Fortunately, there is an alternative. It's called social selling.
Cory says, “social selling can be defined as leveraging social media platforms to build relationships, create advocacy, and do business.”
The great thing about social selling is that it not only levels the playing field but can also warm up a cold lead, so if you reach out to make a connection, it might transform your "coldness" into something a little bit more "lukewarm."
A prospect may suddenly take your call because they may have seen your involvement in a conversation online. You've already been able to generate buzz just by being socially active.
Here are some tips to get started with social selling.
- Create a target list of prospects.
- Check out their profile and get to know them a little bit.
- Send them a personal message saying, "this" is why I want to connect with you.
- Then if you're active on LinkedIn, start engaging with their posts.
- When you send them an email or leave them a voicemail saying, "hey, you mentioned on your LinkedIn post XYZ. Is there an opportunity for us to talk about how I might be able to solve some of those problems?" Then, you're not so cold.
The key to social selling is to be authentic.
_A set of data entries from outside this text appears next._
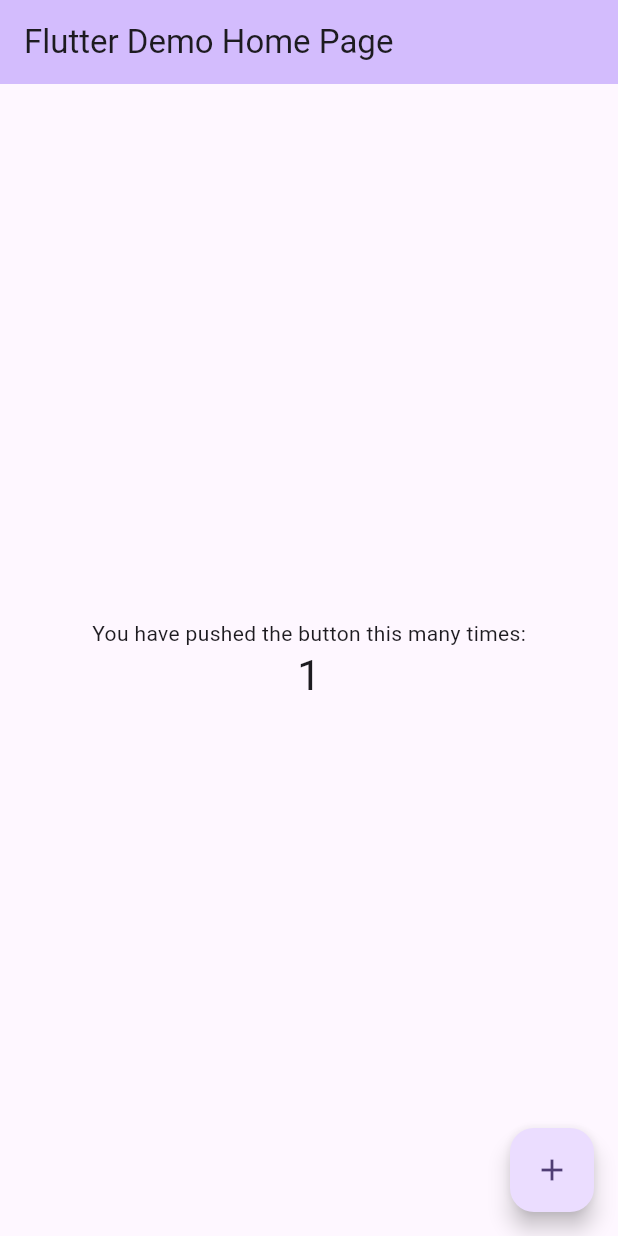
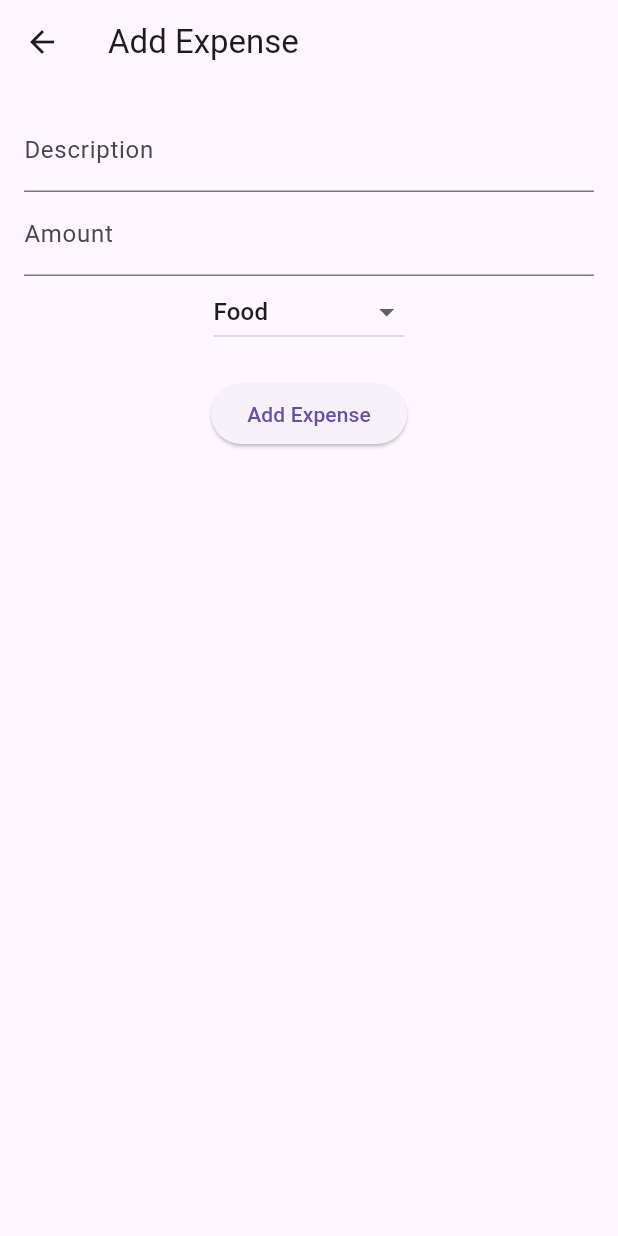
Before and after one commit to melvinmathew108/expense_tracker, a Flutter app: the screen it shows after launch, after a tap on the "add" icon, on a phone screen of 412 x 824 dp. Run offline on Flutter 3.47's test engine with Material 3 defaults, Android fonts, the phone set to English and light mode, and no system bars.

Commit message:
Add expense tracking functionality with provider integration

```diff
--- a/lib/main.dart
+++ b/lib/main.dart
@@ -1,125 +1,24 @@
 import 'package:flutter/material.dart';
+import 'package:provider/provider.dart';
+import 'screens/home_screen.dart';
+import 'providers/expense_provider.dart';
 
 void main() {
-  runApp(const MyApp());
+  runApp(MyApp());
 }
 
 class MyApp extends StatelessWidget {
-  const MyApp({super.key});
-
-  // This widget is the root of your application.
   @override
   Widget build(BuildContext context) {
-    return MaterialApp(
-      title: 'Flutter Demo',
-      theme: ThemeData(
-        // This is the theme of your application.
-        //
-        // TRY THIS: Try running your application with "flutter run". You'll see
-        // the application has a purple toolbar. Then, without quitting the app,
-        // try changing the seedColor in the colorScheme below to Colors.green
-        // and then invoke "hot reload" (save your changes or press the "hot
-        // reload" button in a Flutter-supported IDE, or press "r" if you used
-        // the command line to start the app).
-        //
-        // Notice that the counter didn't reset back to zero; the application
-        // state is not lost during the reload. To reset the state, use hot
-        // restart instead.
-        //
-        // This works for code too, not just values: Most code changes can be
-        // tested with just a hot reload.
-        colorScheme: ColorScheme.fromSeed(seedColor: Colors.deepPurple),
-        useMaterial3: true,
+    return ChangeNotifierProvider(
+      create: (context) => ExpenseProvider(),
+      child: MaterialApp(
+        title: 'Expense Tracker',
+        theme: ThemeData(
+          primarySwatch: Colors.blue,
+        ),
+        home: HomeScreen(),
       ),
-      home: const MyHomePage(title: 'Flutter Demo Home Page'),
     );
   }
 }
-
-class MyHomePage extends StatefulWidget {
-  const MyHomePage({super.key, required this.title});
-
-  // This widget is the home page of your application. It is stateful, meaning
-  // that it has a State object (defined below) that contains fields that affect
-  // how it looks.
-
-  // This class is the configuration for the state. It holds the values (in this
-  // case the title) provided by the parent (in this case the App widget) and
-  // used by the build method of the State. Fields in a Widget subclass are
-  // always marked "final".
-
-  final String title;
-
-  @override
-  State<MyHomePage> createState() => _MyHomePageState();
-}
-
-class _MyHomePageState extends State<MyHomePage> {
-  int _counter = 0;
-
-  void _incrementCounter() {
-    setState(() {
-      // This call to setState tells the Flutter framework that something has
-      // changed in this State, which causes it to rerun the build method below
-      // so that the display can reflect the updated values. If we changed
-      // _counter without calling setState(), then the build method would not be
-      // called again, and so nothing would appear to happen.
-      _counter++;
-    });
-  }
-
-  @override
-  Widget build(BuildContext context) {
-    // This method is rerun every time setState is called, for instance as done
-    // by the _incrementCounter method above.
-    //
-    // The Flutter framework has been optimized to make rerunning build methods
-    // fast, so that you can just rebuild anything that needs updating rather
-    // than having to individually change instances of widgets.
-    return Scaffold(
-      appBar: AppBar(
-        // TRY THIS: Try changing the color here to a specific color (to
-        // Colors.amber, perhaps?) and trigger a hot reload to see the AppBar
-        // change color while the other colors stay the same.
-        backgroundColor: Theme.of(context).colorScheme.inversePrimary,
-        // Here we take the value from the MyHomePage object that was created by
-        // the App.build method, and use it to set our appbar title.
-        title: Text(widget.title),
-      ),
-      body: Center(
-        // Center is a layout widget. It takes a single child and positions it
-        // in the middle of the parent.
-        child: Column(
-          // Column is also a layout widget. It takes a list of children and
-          // arranges them vertically. By default, it sizes itself to fit its
-          // children horizontally, and tries to be as tall as its parent.
-          //
-          // Column has various properties to control how it sizes itself and
-          // how it positions its children. Here we use mainAxisAlignment to
-          // center the children vertically; the main axis here is the vertical
-          // axis because Columns are vertical (the cross axis would be
-          // horizontal).
-          //
-          // TRY THIS: Invoke "debug painting" (choose the "Toggle Debug Paint"
-          // action in the IDE, or press "p" in the console), to see the
-          // wireframe for each widget.
-          mainAxisAlignment: MainAxisAlignment.center,
-          children: <Widget>[
-            const Text(
-              'You have pushed the button this many times:',
-            ),
-            Text(
-              '$_counter',
-              style: Theme.of(context).textTheme.headlineMedium,
-            ),
-          ],
-        ),
-      ),
-      floatingActionButton: FloatingActionButton(
-        onPressed: _incrementCounter,
-        tooltip: 'Increment',
-        child: const Icon(Icons.add),
-      ), // This trailing comma makes auto-formatting nicer for build methods.
-    );
-  }
-}
--- /dev/null
+++ b/lib/models/expense.dart
@@ -0,0 +1,15 @@
+class Expense {
+  final String id;
+  final String description;
+  final double amount;
+  final String category;
+  final DateTime date;
+
+  Expense({
+    required this.id,
+    required this.description,
+    required this.amount,
+    required this.category,
+    required this.date,
+  });
+}
--- /dev/null
+++ b/lib/providers/expense_provider.dart
@@ -0,0 +1,50 @@
+import 'package:flutter/material.dart';
+import '../models/expense.dart';
+
+class ExpenseProvider with ChangeNotifier {
+  List<Expense> _expenses = [];
+
+  List<Expense> get expenses => _expenses;
+
+  void addExpense(Expense expense) {
+    _expenses.add(expense);
+    notifyListeners();
+  }
+
+  // Update an existing expense
+  void updateExpense(Expense updatedExpense) {
+    final index =
+        _expenses.indexWhere((expense) => expense.id == updatedExpense.id);
+    if (index != -1) {
+      _expenses[index] = updatedExpense;
+      notifyListeners();
+    }
+  }
+
+  // Get an expense by ID
+  Expense getExpenseById(String id) {
+    return _expenses.firstWhere((expense) => expense.id == id);
+  }
+
+  double get totalExpenses {
+    double total = 0;
+    for (var expense in _expenses) {
+      total += expense.amount;
+    }
+    return total;
+  }
+
+  double get totalIncome {
+    double total = 0;
+    for (var expense in _expenses) {
+      if (expense.amount > 0) {
+        total += expense.amount;
+      }
+    }
+    return total;
+  }
+
+  List<Expense> getExpensesByCategory(String category) {
+    return _expenses.where((e) => e.category == category).toList();
+  }
+}
--- /dev/null
+++ b/lib/screens/add_expense_screen.dart
@@ -0,0 +1,71 @@
+import 'package:flutter/material.dart';
+import 'package:provider/provider.dart';
+import '../providers/expense_provider.dart';
+import '../models/expense.dart';
+import 'package:uuid/uuid.dart';
+
+class AddExpenseScreen extends StatelessWidget {
+  final TextEditingController descriptionController = TextEditingController();
+  final TextEditingController amountController = TextEditingController();
+  String selectedCategory = 'Food';
+
+  @override
+  Widget build(BuildContext context) {
+    final expenseProvider = Provider.of<ExpenseProvider>(context);
+
+    return Scaffold(
+      appBar: AppBar(
+        title: Text('Add Expense'),
+      ),
+      body: Padding(
+        padding: const EdgeInsets.all(16.0),
+        child: Column(
+          children: [
+            TextField(
+              controller: descriptionController,
+              decoration: InputDecoration(labelText: 'Description'),
+            ),
+            TextField(
+              controller: amountController,
+              decoration: InputDecoration(labelText: 'Amount'),
+              keyboardType: TextInputType.number,
+            ),
+            DropdownButton<String>(
+              value: selectedCategory,
+              onChanged: (String? newValue) {
+                selectedCategory = newValue!;
+              },
+              items: <String>['Food', 'Transport', 'Entertainment', 'Bills']
+                  .map<DropdownMenuItem<String>>((String value) {
+                return DropdownMenuItem<String>(
+                  value: value,
+                  child: Text(value),
+                );
+              }).toList(),
+            ),
+            SizedBox(height: 20),
+            ElevatedButton(
+              onPressed: () {
+                final description = descriptionController.text;
+                final amount = double.tryParse(amountController.text) ?? 0.0;
+                final String id = Uuid().v4(); // Generate a unique ID
+
+                if (description.isNotEmpty && amount > 0) {
+                  expenseProvider.addExpense(Expense(
+                    id: id,
+                    description: description,
+                    amount: amount,
+                    category: selectedCategory,
+                    date: DateTime.now(),
+                  ));
+                  Navigator.pop(context);
+                }
+              },
+              child: Text('Add Expense'),
+            ),
+          ],
+        ),
+      ),
+    );
+  }
+}
--- /dev/null
+++ b/lib/screens/expense_history_screen.dart
@@ -0,0 +1,41 @@
+import 'package:flutter/material.dart';
+import 'package:provider/provider.dart';
+import '../providers/expense_provider.dart';
+import 'edit_expense_screen.dart'; // Import the EditExpenseScreen
+
+class ExpenseHistoryScreen extends StatelessWidget {
+  @override
+  Widget build(BuildContext context) {
+    final expenseProvider = Provider.of<ExpenseProvider>(context);
+    final expenses = expenseProvider.expenses;
+
+    return Scaffold(
+      appBar: AppBar(
+        title: Text('Expense History'),
+      ),
+      body: expenses.isEmpty
+          ? Center(child: Text('No expenses added yet.'))
+          : ListView.builder(
+              itemCount: expenses.length,
+              itemBuilder: (context, index) {
+                final expense = expenses[index];
+                return ListTile(
+                  title: Text(expense.description),
+                  subtitle: Text('${expense.amount} USD - ${expense.category}'),
+                  trailing: Text(expense.date.toString().substring(0, 10)),
+                  onTap: () {
+                    // Navigate to the Edit Expense screen
+                    Navigator.push(
+                      context,
+                      MaterialPageRoute(
+                        builder: (context) =>
+                            EditExpenseScreen(expenseId: expense.id),
+                      ),
+                    );
+                  },
+                );
+              },
+            ),
+    );
+  }
+}
--- /dev/null
+++ b/lib/screens/home_screen.dart
@@ -0,0 +1,70 @@
+import 'package:flutter/material.dart';
+import 'package:provider/provider.dart';
+import '../providers/expense_provider.dart';
+import 'add_expense_screen.dart';
+import 'expense_history_screen.dart'; // Import the new history screen
+
+class HomeScreen extends StatelessWidget {
+  @override
+  Widget build(BuildContext context) {
+    final expenseProvider = Provider.of<ExpenseProvider>(context);
+
+    return Scaffold(
+      appBar: AppBar(
+        title: Text('Expense Tracker'),
+      ),
+      body: Padding(
+        padding: const EdgeInsets.all(16.0),
+        child: Column(
+          crossAxisAlignment: CrossAxisAlignment.start,
+          children: [
+            Text(
+              'Total Expenses: \$${expenseProvider.totalExpenses.toStringAsFixed(2)}',
+              style: TextStyle(fontSize: 24),
+            ),
+            SizedBox(height: 10),
+            Text(
+              'Total Income: \$${expenseProvider.totalIncome.toStringAsFixed(2)}',
+              style: TextStyle(fontSize: 24),
+            ),
+            SizedBox(height: 20),
+            ElevatedButton(
+              onPressed: () {
+                Navigator.push(
+                  context,
+                  MaterialPageRoute(
+                    builder: (context) => AddExpenseScreen(),
+                  ),
+                );
+              },
+              child: Text('Add Expense'),
+            ),
+            SizedBox(height: 20),
+            ElevatedButton(
+              onPressed: () {
+                Navigator.push(
+                  context,
+                  MaterialPageRoute(
+                    builder: (context) => ExpenseHistoryScreen(),
+                  ),
+                );
+              },
+              child: Text('View Expense History'),
+            ),
+          ],
+        ),
+      ),
+      floatingActionButton: FloatingActionButton(
+        onPressed: () {
+          Navigator.push(
+            context,
+            MaterialPageRoute(
+              builder: (context) => AddExpenseScreen(),
+            ),
+          );
+        },
+        child: Icon(Icons.add),
+      ),
+    );
+  }
+}
--- a/pubspec.yaml
+++ b/pubspec.yaml
@@ -35,6 +35,11 @@ dependencies:
   # The following adds the Cupertino Icons font to your application.
   # Use with the CupertinoIcons class for iOS style icons.
   cupertino_icons: ^1.0.8
+  provider: ^6.1.2
+  fl_chart: ^0.70.2
+  uuid: ^4.5.1
+  telephony: ^0.2.0
+  permission_handler: ^11.3.1
 
 dev_dependencies:
   flutter_test:
```
Also changed, not shown: lib/screens/edit_expense_screen.dart (added, +120 -0 lines), pubspec.lock, 4 other files.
Don't try to be someone you're not. Be genuine, helpful, and most importantly, interested in your connections.
But, you can't sit on LinkedIn all day; you still need to be proactive about outreach. That's where "trigger events" come into play.
What's Your Trigger Event?
Trigger events are built-in opportunities to reach out to your prospects. It's an event that triggers a reason for a call or email.
Here's how trigger events work.
When you're reaching out to a buyer, subconsciously, that buyer categorizes you into one of four categories. If you can
- Is it a priority?
- Is it timely?
- Does it add value?
- Is it important to me?
Look for trigger events with your prospects. Are they hiring? Are they downsizing? Is it a shutdown? Can your solution be easily categorized in a way that solves their problem?
For example, with the current pandemic, a trigger event could be that an organization is restructuring. You might reach out and say, "I see that your company is restructuring. Our property specializes in bringing teams together. We offer these team-building exercises."
The key here is to uncover what's happening with their hotel operations and offer a solution you can solve.
Tammy says, "that is when you're going to get bumped up on the priority list and probably get a response."
Creating Future Demand
The hospitality industry is cyclical. And as we all know, business can be slow during certain times of the year. However, COVID and a remote work environment have offered an opportunity for properties to create future demand by offering solutions for transitional workforces.
Corporate offices are closing their doors but are still looking for ways that teams can come together for in-person collaboration, team-building, and bonding. Hotels can offer that space and help organizations plan those types of get-togethers and build repeat business for your property.
Think about what you can do to create future demand. What events can you host that would help organizations plan their post-COVID get-togethers? Could you facilitate a pop-up office for their gathering? Could you create specific packages to appeal to companies in need of a cost-effective solution for bringing their team together?
There is still plenty of business out there; you just have to get a little creative and be proactive in your outreach.
Hotel sales are not what they once were and will likely never be the same again. However, that doesn't mean that business isn't still to be had. To sell hotel rooms, hotel managers need to work with their teams to find their target market, then be proactive, mindful, and creative in the approach.
By understanding your team's strengths and using social selling techniques, you can warm up cold leads and turn them into lukewarm (or even hot) prospects. And by being proactive about trigger events and creating future demand, you can ensure that your business stays afloat during even the slowest times.